#### PROVIDED RECORDS

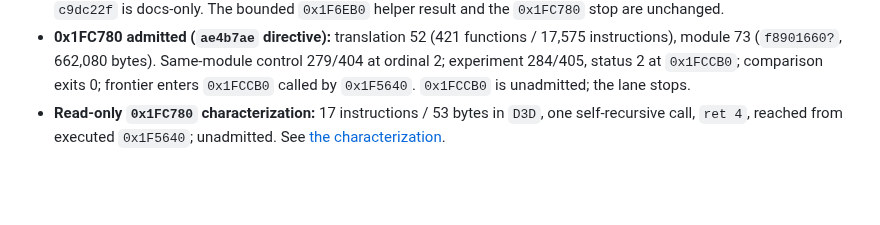
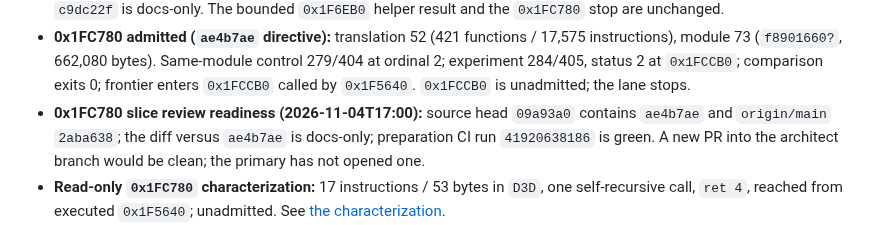
Before and after one commit to Jdiller-86/fuzion-frenzy-web-port, a Markdown page: docs/INTEGRATION_EVIDENCE_INDEX.md, the part around the change. Rendered like a GitHub page; blank space fills up the shorter version.

Commit message:
Record the 0x1FC780 slice exact-head readiness
Source head 09a93a0 contains ae4b7ae and origin/main 2aba638; the diff is
docs-only; preparation CI run 41920638186 is green. A new PR into the
architect branch would be clean; the primary has not opened one. Docs-only.

```diff
--- a/docs/INTEGRATION_EVIDENCE_INDEX.md
+++ b/docs/INTEGRATION_EVIDENCE_INDEX.md
@@ -49,6 +49,7 @@ November 4, 2026. This index hands off the corrected report/helper slice and the
 - **Exact-head precheck (`becc879`):** the verification-lane `tools/verify-exact-head.mjs` (from `origin/codex/opencode-verification`, `b2e4558`) reports the head matches the architect head and contains `origin/main`; local `main` `e700373` has 2 commits not in the head; the external CI/PR/marker/publication gates are listed. The primary lane ran it read-only; the verification lane owns the record.
 - **Exact-head review state (2026-11-04T16:25):** integration head `c9dc22f` CI run `41908980383` success; PR #2 head `558af53` is `CLEAN`/`MERGEABLE`; its preparation CI runs `41915416295` and `41915405699` are success; the diff versus `c9dc22f` is docs-only. The bounded `0x1F6EB0` helper result and the `0x1FC780` stop are unchanged.
 - **0x1FC780 admitted (`ae4b7ae` directive):** translation 52 (421 functions / 17,575 instructions), module 73 (`f8901660?`, 662,080 bytes). Same-module control 279/404 at ordinal 2; experiment 284/405, status 2 at `0x1FCCB0`; comparison exits 0; frontier enters `0x1FCCB0` called by `0x1F5640`. `0x1FCCB0` is unadmitted; the lane stops.
+- **0x1FC780 slice review readiness (2026-11-04T17:00):** source head `09a93a0` contains `ae4b7ae` and `origin/main` `2aba638`; the diff versus `ae4b7ae` is docs-only; preparation CI run `41920638186` is green. A new PR into the architect branch would be clean; the primary has not opened one.
 - **Read-only `0x1FC780` characterization:** 17 instructions / 53 bytes in `D3D`, one self-recursive call, `ret 4`, reached from executed `0x1F5640`; unadmitted. See [the characterization](FRONTIER_1FC780_CHECKPOINT.md).
 - **Obsolete baseline request rejected:** `recomp-title-post-utility-01` (317 functions / 10,612 instructions, 19 seeds) neither contains nor references `0x1F6EB0`; its utility path stops at `MmQueryStatistics`. The current-lineage admission (translation 51) and the `0x1FC780` stop stand under the architect's directive.
 - **0x1F6EB0 admitted** under the `c9dc22f` directive: translation 51 (420 functions / 17,558 instructions), module 72 (`9d8689ff?`, 660,060 bytes). Same-module control 279/404 at ordinal 2; experiment 283/405, status 2 at `0x1FC780`; frontier enters `0x1FC780` called by `0x1F5640`. `0x1FC780` is unadmitted; the lane stops. Independent guards: seeds 32 recorded / 32 offered / 0 unexpected / 0 missing; translation 517 functions, 0 needing rewriting.
```
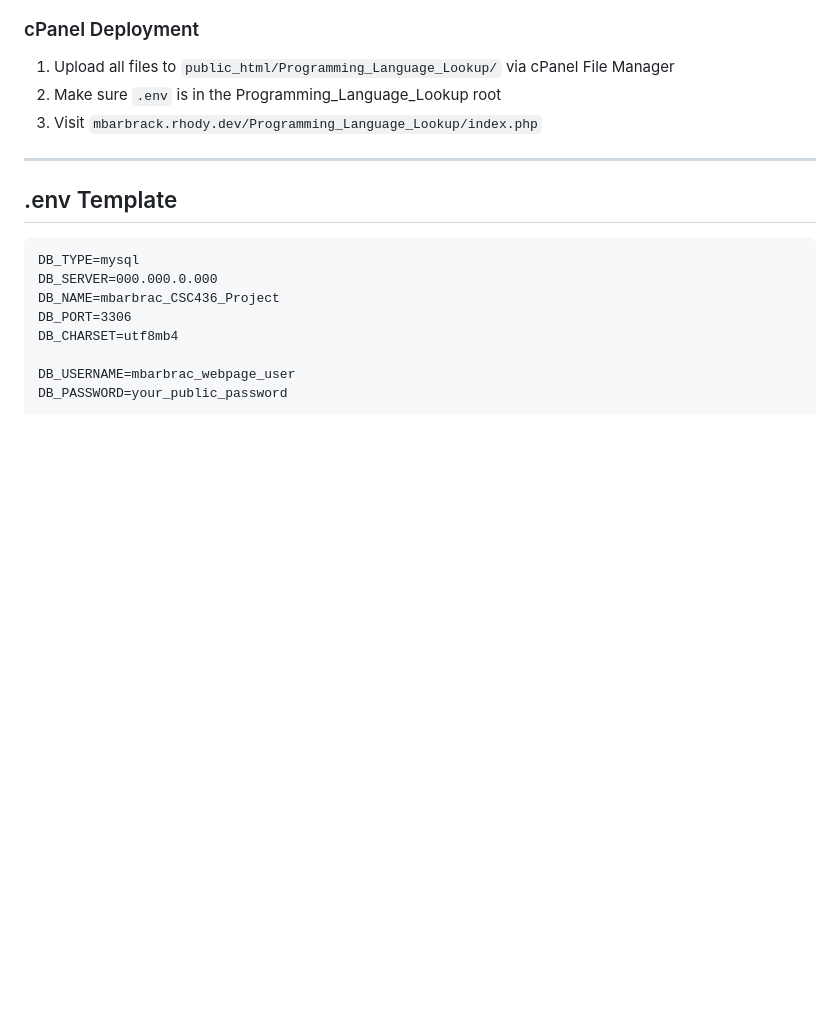
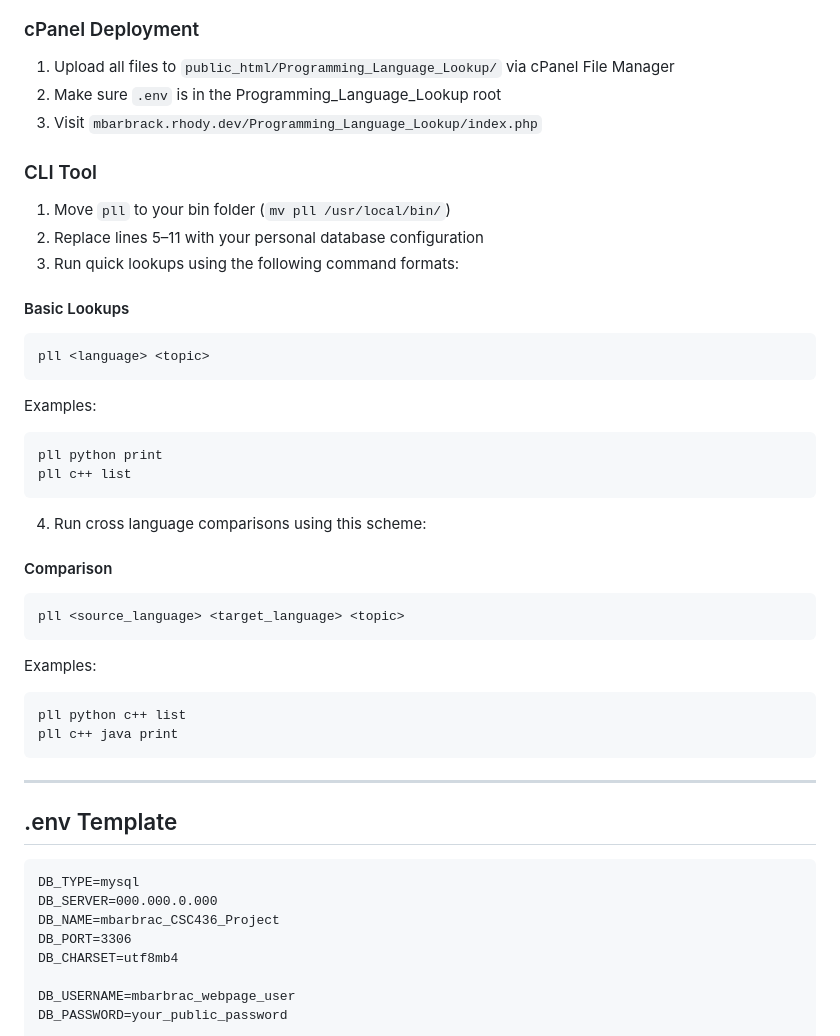
Before and after one commit to ryanmegna/csc436_projects, a Markdown page: README.md, the part around the change. Rendered like a GitHub page; blank space fills up the shorter version.

Commit message:
Update README with CLI Tool usage instructions
Added CLI tool instructions for quick lookups and comparisons.

````diff
--- a/README.md
+++ b/README.md
@@ -65,6 +65,34 @@ Programming_Language_Lookup/
 2. Make sure `.env` is in the Programming_Language_Lookup root
 3. Visit `mbarbrack.rhody.dev/Programming_Language_Lookup/index.php`
 
+### CLI Tool
+
+1. Move `pll` to your bin folder (`mv pll /usr/local/bin/`)
+2. Replace lines 5–11 with your personal database configuration
+3. Run quick lookups using the following command formats:
+
+#### Basic Lookups
+```
+pll <language> <topic>
+```
+Examples:
+```
+pll python print
+pll c++ list
+```
+
+4. Run cross language comparisons using this scheme:
+
+#### Comparison
+
+```
+pll <source_language> <target_language> <topic>
+```
+Examples:
+```
+pll python c++ list
+pll c++ java print
+```
 ---
 
 ## .env Template
````
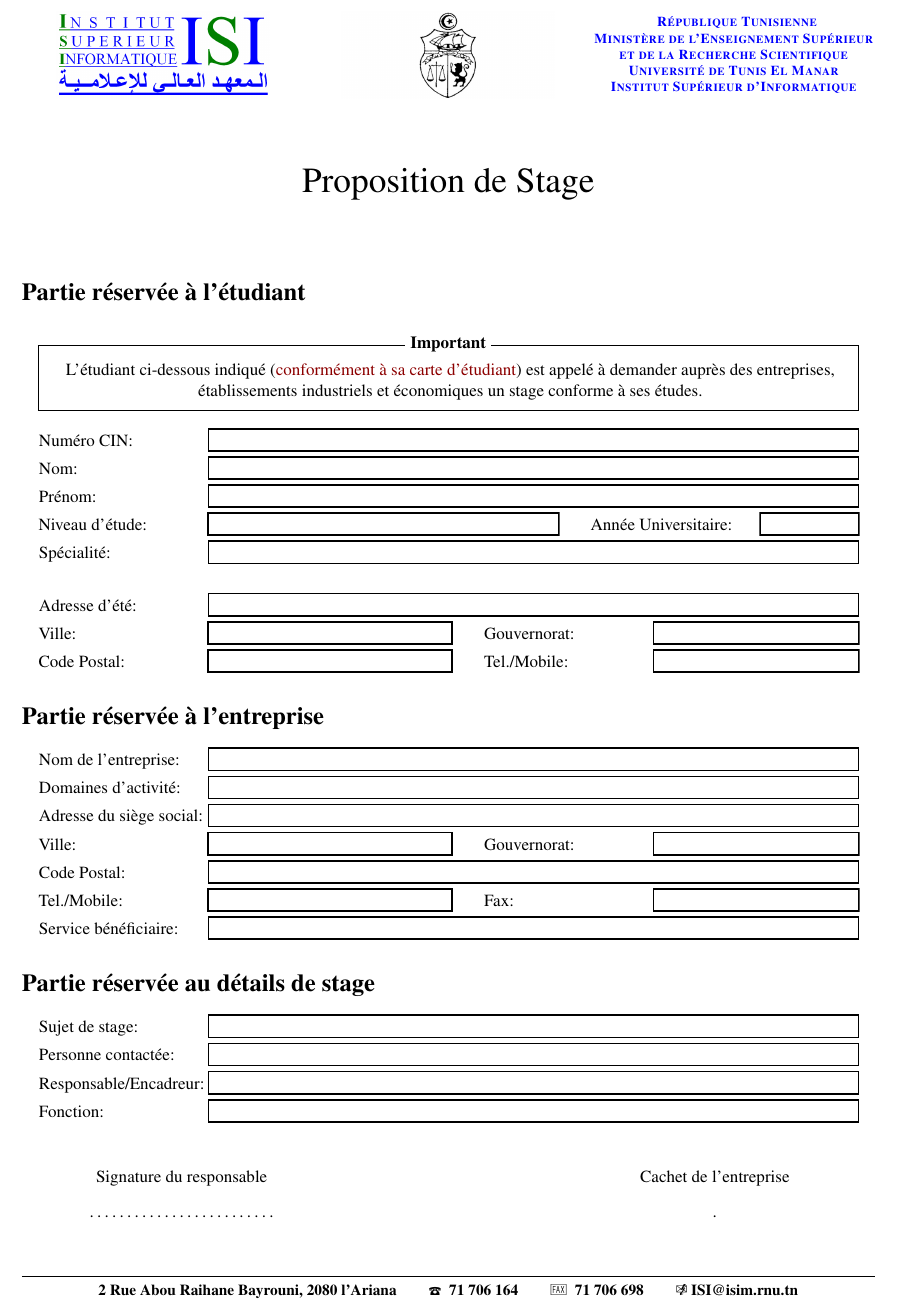
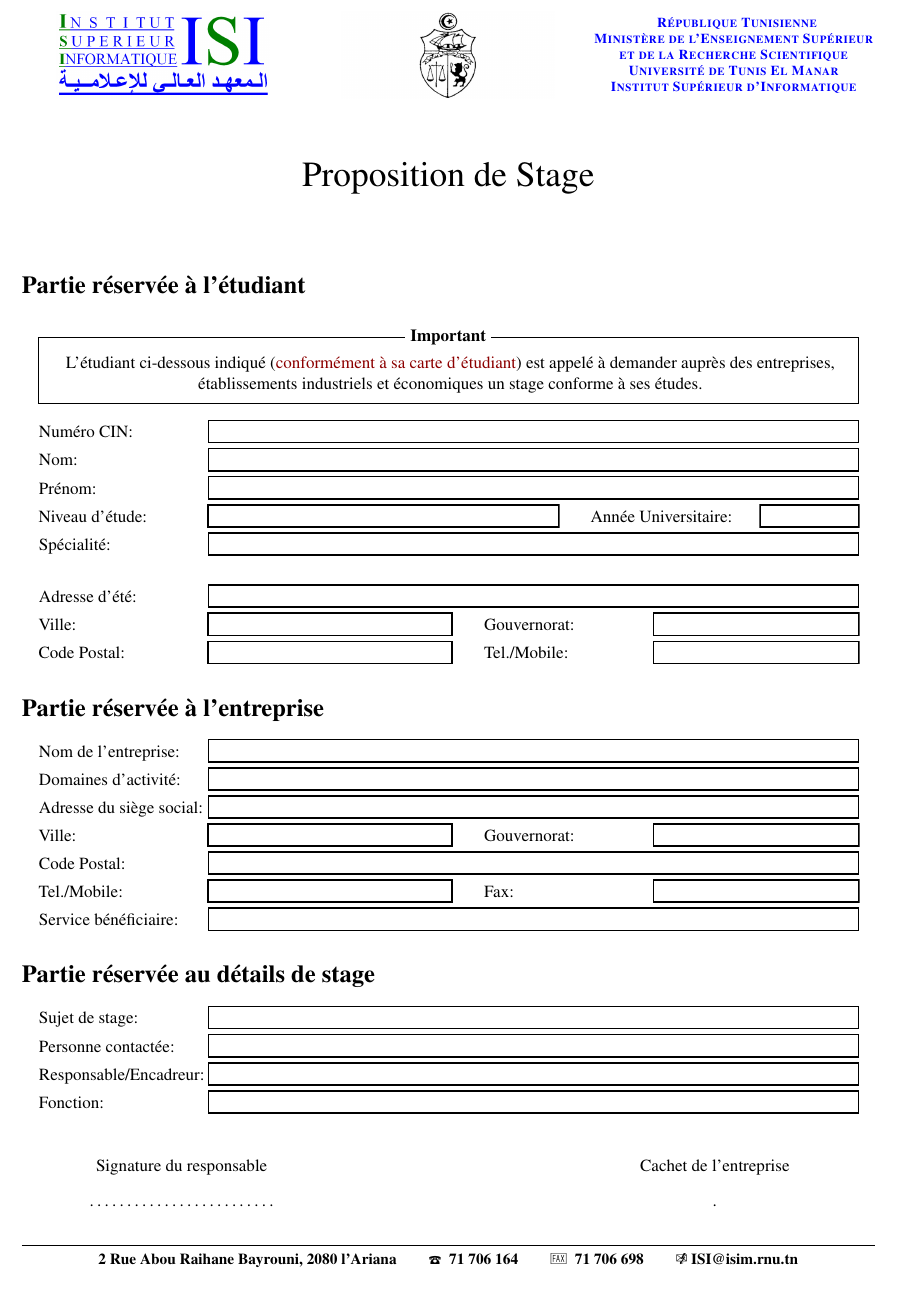
Before and after one commit to MAMDGSM/DemandeStageISI, a LaTeX document (DemandeStageISI.tex): part of the page, cut so that both start at the same text. Compiled offline with pdfLaTeX.

Commit message:
Demande Stage

```diff
--- a/DemandeStageISI.tex
+++ b/DemandeStageISI.tex
@@ -32,6 +32,7 @@
 \rhead{}
 \cfoot{\small \bf 2 Rue Abou Raihane Bayrouni, 2080 l'Ariana \hspace{5mm} \Telefon ~ 71 706 164 \hspace{5mm} \FAX ~ 71 706 698 \hspace{5mm} \Email~ISI@isim.rnu.tn}
 
+\noindent\begin{Form}
 \begin{center}
 \begin{minipage}[c]{58mm}
 \begin{center}
@@ -124,7 +125,7 @@ L'étudiant ci-dessous indiqué (\textcolor[rgb]{0.55,0,0}{conformément à sa c
 \TextField[name=respo,width=\longline,borderwidth=1,bordercolor={0 0 0},backgroundcolor={1 1 1}]{Responsable/Encadreur}\vskip1ex
 \TextField[name=fct,width=\longline,borderwidth=1,bordercolor={0 0 0},backgroundcolor={1 1 1}]{Fonction}\vskip1ex
 \end{center}
-
+\end{Form}
  \vspace*{3mm}
 
 \begin{center}
```
Also changed, not shown: DemandeStageISI.pdf.
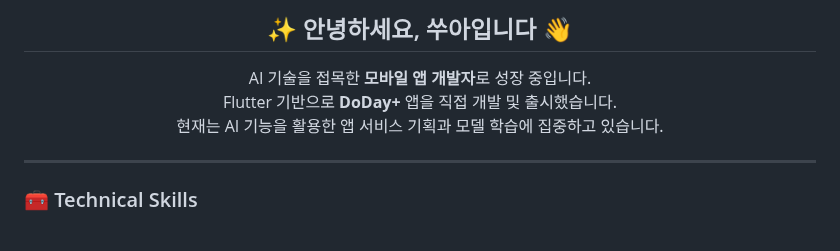
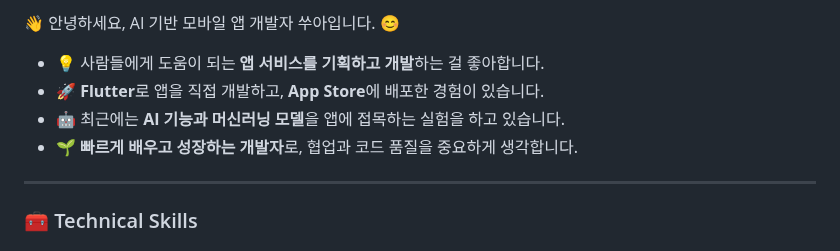
Before and after one commit to kimsua88/kimsua88, a Markdown page: README.md, the part around the change. Drawn GitHub-style.

```diff
--- a/README.md
+++ b/README.md
@@ -1,9 +1,9 @@
-<h2 align="center">✨ 안녕하세요, 쑤아입니다 👋</h2>
-<p align="center">
-AI 기술을 접목한 <b>모바일 앱 개발자</b>로 성장 중입니다.<br/>
-Flutter 기반으로 <b>DoDay+</b> 앱을 직접 개발 및 출시했습니다.<br/>
-현재는 AI 기능을 활용한 앱 서비스 기획과 모델 학습에 집중하고 있습니다.
-</p>
+👋 안녕하세요, AI 기반 모바일 앱 개발자 쑤아입니다. 😊
+
+- 💡 사람들에게 도움이 되는 **앱 서비스를 기획하고 개발**하는 걸 좋아합니다.
+- 🚀 **Flutter**로 앱을 직접 개발하고, **App Store**에 배포한 경험이 있습니다.
+- 🤖 최근에는 **AI 기능과 머신러닝 모델**을 앱에 접목하는 실험을 하고 있습니다.
+- 🌱 **빠르게 배우고 성장하는 개발자**로, 협업과 코드 품질을 중요하게 생각합니다.
 
 ---
 ### 🧰 Technical Skills
```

########

**PROBLEM:** Give every entry back unchanged, with no pictures.

**TASK SOLUTION:**
Before and after one commit to Jdiller-86/fuzion-frenzy-web-port, a Markdown page: docs/INTEGRATION_EVIDENCE_INDEX.md, the part around the change. Rendered like a GitHub page; blank space fills up the shorter version.

Commit message:
Record the 0x1FC780 slice exact-head readiness
Source head 09a93a0 contains ae4b7ae and origin/main 2aba638; the diff is
docs-only; preparation CI run 41920638186 is green. A new PR into the
architect branch would be clean; the primary has not opened one. Docs-only.

```diff
--- a/docs/INTEGRATION_EVIDENCE_INDEX.md
+++ b/docs/INTEGRATION_EVIDENCE_INDEX.md
@@ -49,6 +49,7 @@ November 4, 2026. This index hands off the corrected report/helper slice and the
 - **Exact-head precheck (`becc879`):** the verification-lane `tools/verify-exact-head.mjs` (from `origin/codex/opencode-verification`, `b2e4558`) reports the head matches the architect head and contains `origin/main`; local `main` `e700373` has 2 commits not in the head; the external CI/PR/marker/publication gates are listed. The primary lane ran it read-only; the verification lane owns the record.
 - **Exact-head review state (2026-11-04T16:25):** integration head `c9dc22f` CI run `41908980383` success; PR #2 head `558af53` is `CLEAN`/`MERGEABLE`; its preparation CI runs `41915416295` and `41915405699` are success; the diff versus `c9dc22f` is docs-only. The bounded `0x1F6EB0` helper result and the `0x1FC780` stop are unchanged.
 - **0x1FC780 admitted (`ae4b7ae` directive):** translation 52 (421 functions / 17,575 instructions), module 73 (`f8901660?`, 662,080 bytes). Same-module control 279/404 at ordinal 2; experiment 284/405, status 2 at `0x1FCCB0`; comparison exits 0; frontier enters `0x1FCCB0` called by `0x1F5640`. `0x1FCCB0` is unadmitted; the lane stops.
+- **0x1FC780 slice review readiness (2026-11-04T17:00):** source head `09a93a0` contains `ae4b7ae` and `origin/main` `2aba638`; the diff versus `ae4b7ae` is docs-only; preparation CI run `41920638186` is green. A new PR into the architect branch would be clean; the primary has not opened one.
 - **Read-only `0x1FC780` characterization:** 17 instructions / 53 bytes in `D3D`, one self-recursive call, `ret 4`, reached from executed `0x1F5640`; unadmitted. See [the characterization](FRONTIER_1FC780_CHECKPOINT.md).
 - **Obsolete baseline request rejected:** `recomp-title-post-utility-01` (317 functions / 10,612 instructions, 19 seeds) neither contains nor references `0x1F6EB0`; its utility path stops at `MmQueryStatistics`. The current-lineage admission (translation 51) and the `0x1FC780` stop stand under the architect's directive.
 - **0x1F6EB0 admitted** under the `c9dc22f` directive: translation 51 (420 functions / 17,558 instructions), module 72 (`9d8689ff?`, 660,060 bytes). Same-module control 279/404 at ordinal 2; experiment 283/405, status 2 at `0x1FC780`; frontier enters `0x1FC780` called by `0x1F5640`. `0x1FC780` is unadmitted; the lane stops. Independent guards: seeds 32 recorded / 32 offered / 0 unexpected / 0 missing; translation 517 functions, 0 needing rewriting.
```
Before and after one commit to ryanmegna/csc436_projects, a Markdown page: README.md, the part around the change. Rendered like a GitHub page; blank space fills up the shorter version.

Commit message:
Update README with CLI Tool usage instructions
Added CLI tool instructions for quick lookups and comparisons.

````diff
--- a/README.md
+++ b/README.md
@@ -65,6 +65,34 @@ Programming_Language_Lookup/
 2. Make sure `.env` is in the Programming_Language_Lookup root
 3. Visit `mbarbrack.rhody.dev/Programming_Language_Lookup/index.php`
 
+### CLI Tool
+
+1. Move `pll` to your bin folder (`mv pll /usr/local/bin/`)
+2. Replace lines 5–11 with your personal database configuration
+3. Run quick lookups using the following command formats:
+
+#### Basic Lookups
+```
+pll <language> <topic>
+```
+Examples:
+```
+pll python print
+pll c++ list
+```
+
+4. Run cross language comparisons using this scheme:
+
+#### Comparison
+
+```
+pll <source_language> <target_language> <topic>
+```
+Examples:
+```
+pll python c++ list
+pll c++ java print
+```
 ---
 
 ## .env Template
````
Before and after one commit to MAMDGSM/DemandeStageISI, a LaTeX document (DemandeStageISI.tex): part of the page, cut so that both start at the same text. Compiled offline with pdfLaTeX.

Commit message:
Demande Stage

```diff
--- a/DemandeStageISI.tex
+++ b/DemandeStageISI.tex
@@ -32,6 +32,7 @@
 \rhead{}
 \cfoot{\small \bf 2 Rue Abou Raihane Bayrouni, 2080 l'Ariana \hspace{5mm} \Telefon ~ 71 706 164 \hspace{5mm} \FAX ~ 71 706 698 \hspace{5mm} \Email~ISI@isim.rnu.tn}
 
+\noindent\begin{Form}
 \begin{center}
 \begin{minipage}[c]{58mm}
 \begin{center}
@@ -124,7 +125,7 @@ L'étudiant ci-dessous indiqué (\textcolor[rgb]{0.55,0,0}{conformément à sa c
 \TextField[name=respo,width=\longline,borderwidth=1,bordercolor={0 0 0},backgroundcolor={1 1 1}]{Responsable/Encadreur}\vskip1ex
 \TextField[name=fct,width=\longline,borderwidth=1,bordercolor={0 0 0},backgroundcolor={1 1 1}]{Fonction}\vskip1ex
 \end{center}
-
+\end{Form}
  \vspace*{3mm}
 
 \begin{center}
```
Also changed, not shown: DemandeStageISI.pdf.
Before and after one commit to kimsua88/kimsua88, a Markdown page: README.md, the part around the change. Drawn GitHub-style.

```diff
--- a/README.md
+++ b/README.md
@@ -1,9 +1,9 @@
-<h2 align="center">✨ 안녕하세요, 쑤아입니다 👋</h2>
-<p align="center">
-AI 기술을 접목한 <b>모바일 앱 개발자</b>로 성장 중입니다.<br/>
-Flutter 기반으로 <b>DoDay+</b> 앱을 직접 개발 및 출시했습니다.<br/>
-현재는 AI 기능을 활용한 앱 서비스 기획과 모델 학습에 집중하고 있습니다.
-</p>
+👋 안녕하세요, AI 기반 모바일 앱 개발자 쑤아입니다. 😊
+
+- 💡 사람들에게 도움이 되는 **앱 서비스를 기획하고 개발**하는 걸 좋아합니다.
+- 🚀 **Flutter**로 앱을 직접 개발하고, **App Store**에 배포한 경험이 있습니다.
+- 🤖 최근에는 **AI 기능과 머신러닝 모델**을 앱에 접목하는 실험을 하고 있습니다.
+- 🌱 **빠르게 배우고 성장하는 개발자**로, 협업과 코드 품질을 중요하게 생각합니다.
 
 ---
 ### 🧰 Technical Skills
```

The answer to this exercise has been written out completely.